Wednesday, June 1, 2011/lk
I remember as a youngster playing the game "Operator." Some called it other names, but that is the name of the game I remember.
The goal of the game was to teach youngsters that a person can say something and by the time the word is spread to others, something entirely different is understood.
It was a lesson about gossip.
Unfortunately, this world is filled with gossip. A person can share information with another and by the time it reaches the ears of an entirely different party, the information is so misconstrued that real relationships can be damaged.
With this knowledge in hand, I try to carefully choose my words. If someone shares information with me that may be offensive, I try to go to the source to find out if I am wrong in being offended.

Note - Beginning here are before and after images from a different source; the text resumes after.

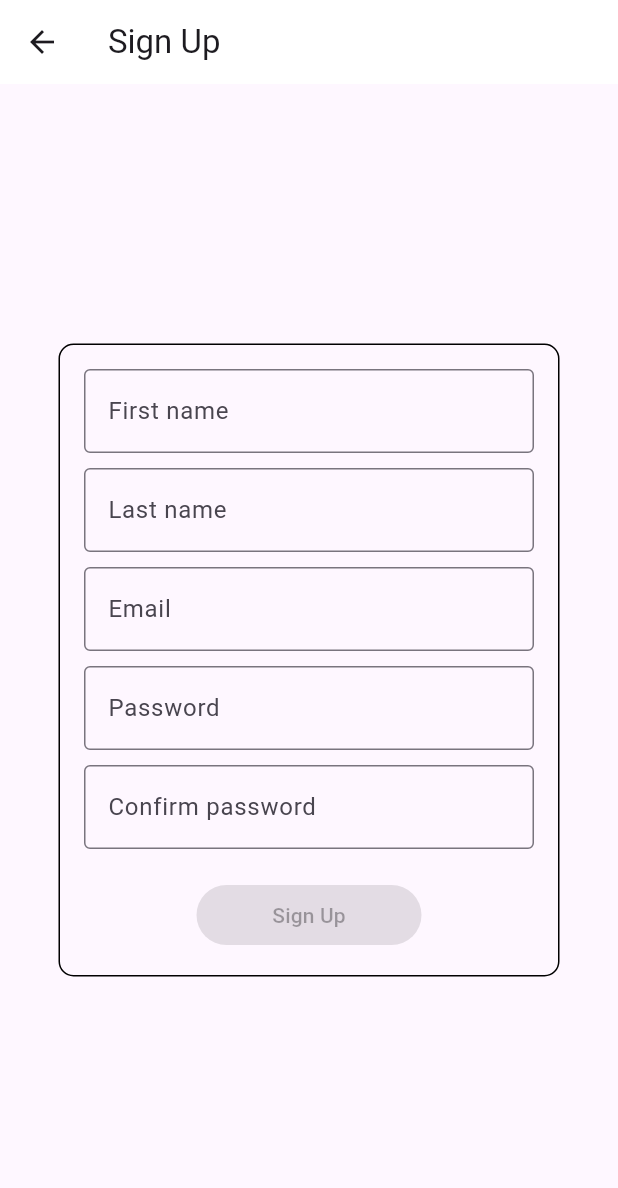
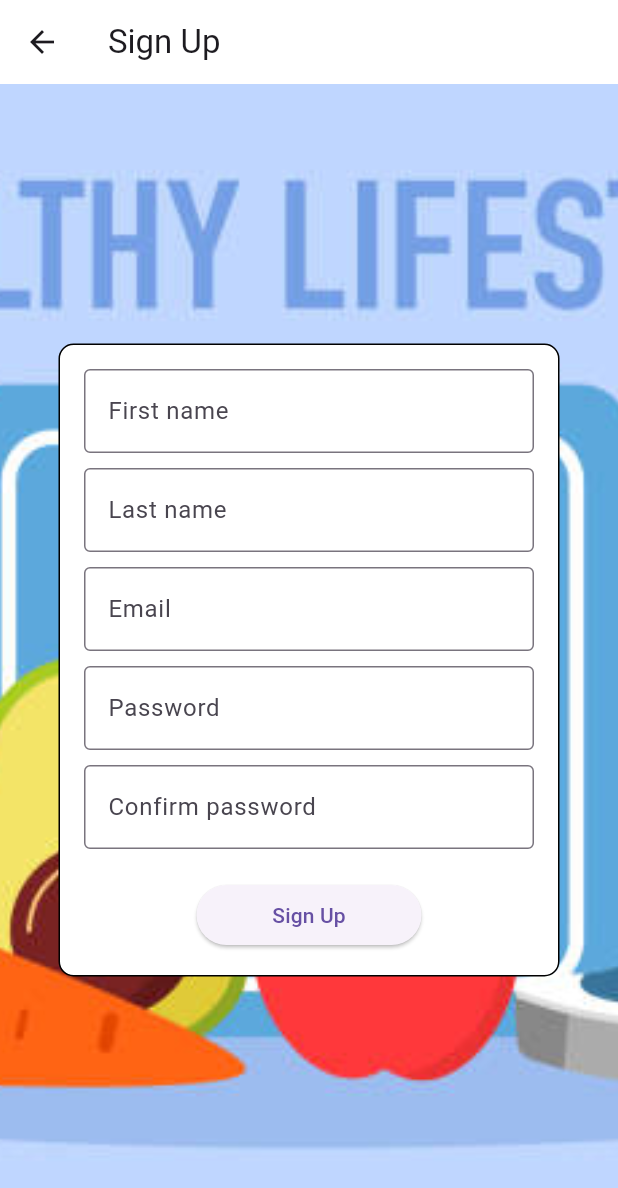
Before and after one commit to v-petrov/DW_HealthBody-Mind_UI, a Flutter app: the screen it shows after launch, after a tap on "Sign Up", on a phone screen of 412 x 824 dp. Shown: the top 1188 px of the screen. Run offline on Flutter 3.47's test engine with Material 3 defaults, Android fonts, the light colour scheme and no system bars.

Commit message:
finished with the design for the log in part

```diff
--- a/flutter_hbm/lib/main.dart
+++ b/flutter_hbm/lib/main.dart
@@ -1,5 +1,5 @@
 import 'package:flutter/material.dart';
-import 'package:flutter_hbm/screens/login_form.dart';
+import 'package:flutter_hbm/screens/log_in/login_form.dart';
 
 
 void main() {
--- /dev/null
+++ b/flutter_hbm/lib/screens/log_in/login_form.dart
@@ -0,0 +1,124 @@
+import 'package:flutter/material.dart';
+import 'package:flutter_hbm/screens/log_in/forgot_password.dart';
+import 'package:flutter_hbm/screens/log_in/sign_up_part_one.dart';
+
+class LoginForm extends StatelessWidget {
+  const LoginForm({super.key});
+
+  @override
+  Widget build(BuildContext context) {
+    return Scaffold(
+      body: Container(
+        decoration: BoxDecoration(
+          image: DecorationImage(
+            image: AssetImage("images/background2.jpg"),
+            fit: BoxFit.cover,
+          ),
+        ),
+        child: Center(
+          child: SingleChildScrollView(
+            child: Container(
+              width: 350,
+              decoration: BoxDecoration(
+                color: Colors.white,
+                border: Border.all(color: Colors.black, width: 2.0),
+                borderRadius: BorderRadius.circular(10),
+              ),
+              padding: const EdgeInsets.all(20.0),
+              child: Column(
+                mainAxisAlignment: MainAxisAlignment.center,
+                crossAxisAlignment: CrossAxisAlignment.center,
+                children: [
+                  Text(
+                    'Health Body&Mind',
+                    style: TextStyle(
+                      fontSize: 32,
+                      fontWeight: FontWeight.bold,
+                    ),
+                  ),
+
+                  Divider(
+                    color: Colors.black,
+                    thickness: 1.5,
+                  ),
+                  SizedBox(height: 20),
+
+                  SizedBox(
+                    width: 300,
+                    child: TextFormField(
+                      decoration: InputDecoration(
+                        labelText: 'Email',
+                        border: OutlineInputBorder(),
+                      ),
+                    ),
+                  ),
+                  SizedBox(height: 20),
+
+                  SizedBox(
+                    width: 300,
+                    child: TextFormField(
+                      obscureText: true,
+                      decoration: InputDecoration(
+                        labelText: 'Password',
+                        border: OutlineInputBorder(),
+                      ),
+                    ),
+                  ),
+                  SizedBox(height: 10),
+
+                  Align(
+                    alignment: Alignment.centerRight,
+                    child: TextButton(
+                      onPressed: () {
+                        Navigator.push(
+                          context,
+                          MaterialPageRoute(builder: (context) => ForgotPassword()),
+                        );
+                      },
+                      child: Text(
+                        'Forgot password',
+                        style: TextStyle(color: Colors.blue),
+                      ),
+                    ),
+                  ),
+                  SizedBox(height: 20),
+
+                  ElevatedButton(
+                    onPressed: null,
+                    style: ElevatedButton.styleFrom(
+                      minimumSize: Size(150, 50),
+                      shape: RoundedRectangleBorder(
+                        borderRadius: BorderRadius.circular(10),
+                      ),
+                    ),
+                    child: Text('Log In'),
+                  ),
+                  SizedBox(height: 10),
+
+                  Text('or'),
+                  SizedBox(height: 10),
+
+                  ElevatedButton(
+                    onPressed: () {
+                      Navigator.push(
+                        context,
+                        MaterialPageRoute(builder: (context) => SignUpPartOne()),
+                      );
+                    },
+                    style: ElevatedButton.styleFrom(
+                      minimumSize: Size(150, 50),
+                      shape: RoundedRectangleBorder(
+                        borderRadius: BorderRadius.circular(10),
+                      ),
+                    ),
+                    child: Text('Sign Up'),
+                  ),
+                ],
+              ),
+            ),
+          ),
+        ),
+      ),
+    );
+  }
+}
--- /dev/null
+++ b/flutter_hbm/lib/screens/log_in/sign_up_part_one.dart
@@ -0,0 +1,106 @@
+import 'package:flutter/material.dart';
+import 'package:flutter_hbm/screens/log_in/sign_up_part_two.dart';
+
+class SignUpPartOne extends StatelessWidget {
+  const SignUpPartOne({super.key});
+
+  @override
+  Widget build(BuildContext context) {
+    return Scaffold(
+      appBar: AppBar(
+        title: Text('Sign Up'),
+        backgroundColor: Colors.white,
+        elevation: 0,
+        automaticallyImplyLeading: true,
+      ),
+      body: Container(
+        decoration: BoxDecoration(
+          image: DecorationImage(
+            image: AssetImage("images/background2.jpg"),
+            fit: BoxFit.cover
+          ),
+        ),
+        child: Center(
+          child: Container(
+            padding: EdgeInsets.all(16.0),
+            margin: EdgeInsets.symmetric(horizontal: 16.0),
+            decoration: BoxDecoration(
+              color: Colors.white,
+              border: Border.all(color: Colors.black),
+              borderRadius: BorderRadius.circular(10),
+            ),
+            child: Column(
+              mainAxisSize: MainAxisSize.min,
+              children: [
+                SizedBox(
+                  width: 300,
+                  child: TextField(
+                    decoration: InputDecoration(
+                      labelText: 'First name',
+                      border: OutlineInputBorder(),
+                    ),
+                  ),
+                ),
+                SizedBox(height: 10),
+                SizedBox(
+                  width: 300,
+                  child: TextField(
+                    decoration: InputDecoration(
+                      labelText: 'Last name',
+                      border: OutlineInputBorder(),
+                    ),
+                  ),
+                ),
+                SizedBox(height: 10),
+                SizedBox(
+                  width: 300,
+                  child: TextField(
+                    decoration: InputDecoration(
+                      labelText: 'Email',
+                      border: OutlineInputBorder(),
+                    ),
+                  ),
+                ),
+                SizedBox(height: 10),
+                SizedBox(
+                  width: 300,
+                  child: TextField(
+                    decoration: InputDecoration(
+                      labelText: 'Password',
+                      border: OutlineInputBorder(),
+                    ),
+                    obscureText: true,
+                  ),
+                ),
+                SizedBox(height: 10),
+                SizedBox(
+                  width: 300,
+                  child: TextField(
+                    decoration: InputDecoration(
+                      labelText: 'Confirm password',
+                      border: OutlineInputBorder(),
+                    ),
+                    obscureText: true,
+                  ),
+                ),
+                SizedBox(height: 20),
+                SizedBox(
+                  width: 150,
+                  child: ElevatedButton(
+                    onPressed: () {
+                      Navigator.push(
+                        context,
+                        MaterialPageRoute(builder: (context) => SignUpPartTwo()),
+                      );
+                    },
+                    child: Text('Sign Up'),
+                  ),
+                ),
+              ],
+            ),
+          ),
+        ),
+      )
+    );
+  }
+}
--- a/flutter_hbm/lib/screens/login_form.dart
+++ /dev/null
@@ -1,109 +0,0 @@
-import 'package:flutter/material.dart';
-import 'package:flutter_hbm/screens/sign_up_part_one.dart';
-
-class LoginForm extends StatelessWidget {
-  const LoginForm({super.key});
-
-  @override
-  Widget build(BuildContext context) {
-    return Scaffold(
-      body: Center(
-        child: SingleChildScrollView(
-          child: Container(
-            width: 350,
-            decoration: BoxDecoration(
-              border: Border.all(color: Colors.black, width: 2.0),
-              borderRadius: BorderRadius.circular(10),
-            ),
-            padding: const EdgeInsets.all(20.0),
-            child: Column(
-              mainAxisAlignment: MainAxisAlignment.center,
-              crossAxisAlignment: CrossAxisAlignment.center,
-              children: [
-                Text(
-                  'Health Body&Mind',
-                  style: TextStyle(
-                    fontSize: 32,
-                    fontWeight: FontWeight.bold,
-                  ),
-                ),
-
-                Divider(
-                  color: Colors.black,
-                  thickness: 1.5,
-                ),
-                SizedBox(height: 20),
-
-                SizedBox(
-                  width: 300,
-                  child: TextFormField(
-                    decoration: InputDecoration(
-                      labelText: 'Email',
-                      border: OutlineInputBorder(),
-                    ),
-                  ),
-                ),
-                SizedBox(height: 20),
-
-                SizedBox(
-                  width: 300,
-                  child: TextFormField(
-                    obscureText: true,
-                    decoration: InputDecoration(
-                      labelText: 'Password',
-                      border: OutlineInputBorder(),
-                    ),
-                  ),
-                ),
-                SizedBox(height: 10),
-
-                Align(
-                  alignment: Alignment.centerRight,
-                  child: TextButton(
-                    onPressed: null,
-                    child: Text(
-                      'Forgot password',
-                      style: TextStyle(color: Colors.blue),
-                    ),
-                  ),
-                ),
-                SizedBox(height: 20),
-
-                ElevatedButton(
-                  onPressed: null,
-                  style: ElevatedButton.styleFrom(
-                    minimumSize: Size(150, 50),
-                    shape: RoundedRectangleBorder(
-                      borderRadius: BorderRadius.circular(10),
-                    ),
-                  ),
-                  child: Text('Log In'),
-                ),
-                SizedBox(height: 10),
-
-                Text('or'),
-                SizedBox(height: 10),
-
-                ElevatedButton(
-                  onPressed: () {
-                    Navigator.push(
-                      context,
-                      MaterialPageRoute(builder: (context) => SignUpPartOne()),
-                    );
-                  },
-                  style: ElevatedButton.styleFrom(
-                    minimumSize: Size(150, 50),
-                    shape: RoundedRectangleBorder(
-                      borderRadius: BorderRadius.circular(10),
-                    ),
-                  ),
-                  child: Text('Sign Up'),
-                ),
-              ],
-            ),
-          ),
-        ),
-      ),
-    );
-  }
-}
--- a/flutter_hbm/lib/screens/sign_up_part_one.dart
+++ /dev/null
@@ -1,91 +0,0 @@
-import 'package:flutter/material.dart';
-
-class SignUpPartOne extends StatelessWidget {
-  const SignUpPartOne({super.key});
-
-  @override
-  Widget build(BuildContext context) {
-    return Scaffold(
-      appBar: AppBar(
-        title: Text('Sign Up'),
-        backgroundColor: Colors.white,
-        elevation: 0,
-        automaticallyImplyLeading: true,
-      ),
-      body: Center(
-        child: Container(
-          padding: EdgeInsets.all(16.0),
-          margin: EdgeInsets.symmetric(horizontal: 16.0),
-          decoration: BoxDecoration(
-            border: Border.all(color: Colors.black),
-            borderRadius: BorderRadius.circular(10),
-          ),
-          child: Column(
-            mainAxisSize: MainAxisSize.min,
-            children: [
-            SizedBox(
-            width: 300,
-            child: TextField(
-              decoration: InputDecoration(
-                labelText: 'First name',
-                border: OutlineInputBorder(),
-              ),
-            ),
-          ),
-          SizedBox(height: 10),
-          SizedBox(
-            width: 300,
-            child: TextField(
-              decoration: InputDecoration(
-                labelText: 'Last name',
-                border: OutlineInputBorder(),
-              ),
-            ),
-          ),
-          SizedBox(height: 10),
-          SizedBox(
-            width: 300,
-            child: TextField(
-              decoration: InputDecoration(
-                labelText: 'Email',
-                border: OutlineInputBorder(),
-              ),
-            ),
-          ),
-          SizedBox(height: 10),
-          SizedBox(
-            width: 300,
-            child: TextField(
-              decoration: InputDecoration(
-                labelText: 'Password',
-                border: OutlineInputBorder(),
-              ),
-              obscureText: true,
-            ),
-          ),
-          SizedBox(height: 10),
-          SizedBox(
-            width: 300,
-            child: TextField(
-              decoration: InputDecoration(
-                labelText: 'Confirm password',
-                border: OutlineInputBorder(),
-              ),
-              obscureText: true,
-            ),
-          ),
-          SizedBox(height: 20),
-          SizedBox(
-            width: 150,
-            child: ElevatedButton(
-              onPressed: null,
-              child: Text('Sign Up'),
-              ),
-            ),
-            ],
-          ),
-        ),
-      ),
-    );
-  }
-}
--- a/flutter_hbm/pubspec.yaml
+++ b/flutter_hbm/pubspec.yaml
@@ -62,6 +62,9 @@ flutter:
   #   - images/a_dot_burr.jpeg
   #   - images/a_dot_ham.jpeg
 
+  assets:
+    - images/background2.jpg
+
   # An image asset can refer to one or more resolution-specific "variants", see
   # https://flutter.dev/to/resolution-aware-images
 
```
Also changed, not shown: flutter_hbm/lib/screens/log_in/forgot_password.dart (added, +67 -0 lines), flutter_hbm/lib/screens/log_in/sign_up_part_two.dart (added, +204 -0 lines), flutter_hbm/images/background2.jpg (added).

Most times, I shrug off what might be gossip. It is in discerning the matter that I must carefully think about the information presented to me and weigh its importance in my life.
If it doesn't directly impact me, it isn't my business. If it does directly impact me, I must go directly to the supposed source.
Recently, a family I know was negatively impacted because of misconstrued information.
The source, I'll call her Sue, was asked how her family members were doing. Sue said there were some concerns. Her brother and sister-in-law were barely able to see one another because their work schedules conflicted.
Sue told the "inquiring mind" her brother was considering leaving his job if he wasn't able to change his schedule. He wanted to see his wife more often.
The information was passed along, and the couple was informed Sue was saying they wanted a divorce.
The couple and the remaining family members were angry with Sue and failed to ask her what she actually said.
Fortunately, most families don't take gossip at face value. Most families realize information can be twisted and consider the true heart of the original source.
However, there can be severe consequences in any relationship when we choose to believe third party entities.
So, when you hear a bit of information, and it hasn't come "from the horse's mouth," consider the source and talk to them personally about the matter before jumping to conclusions. Don't let gossip derail your relationships.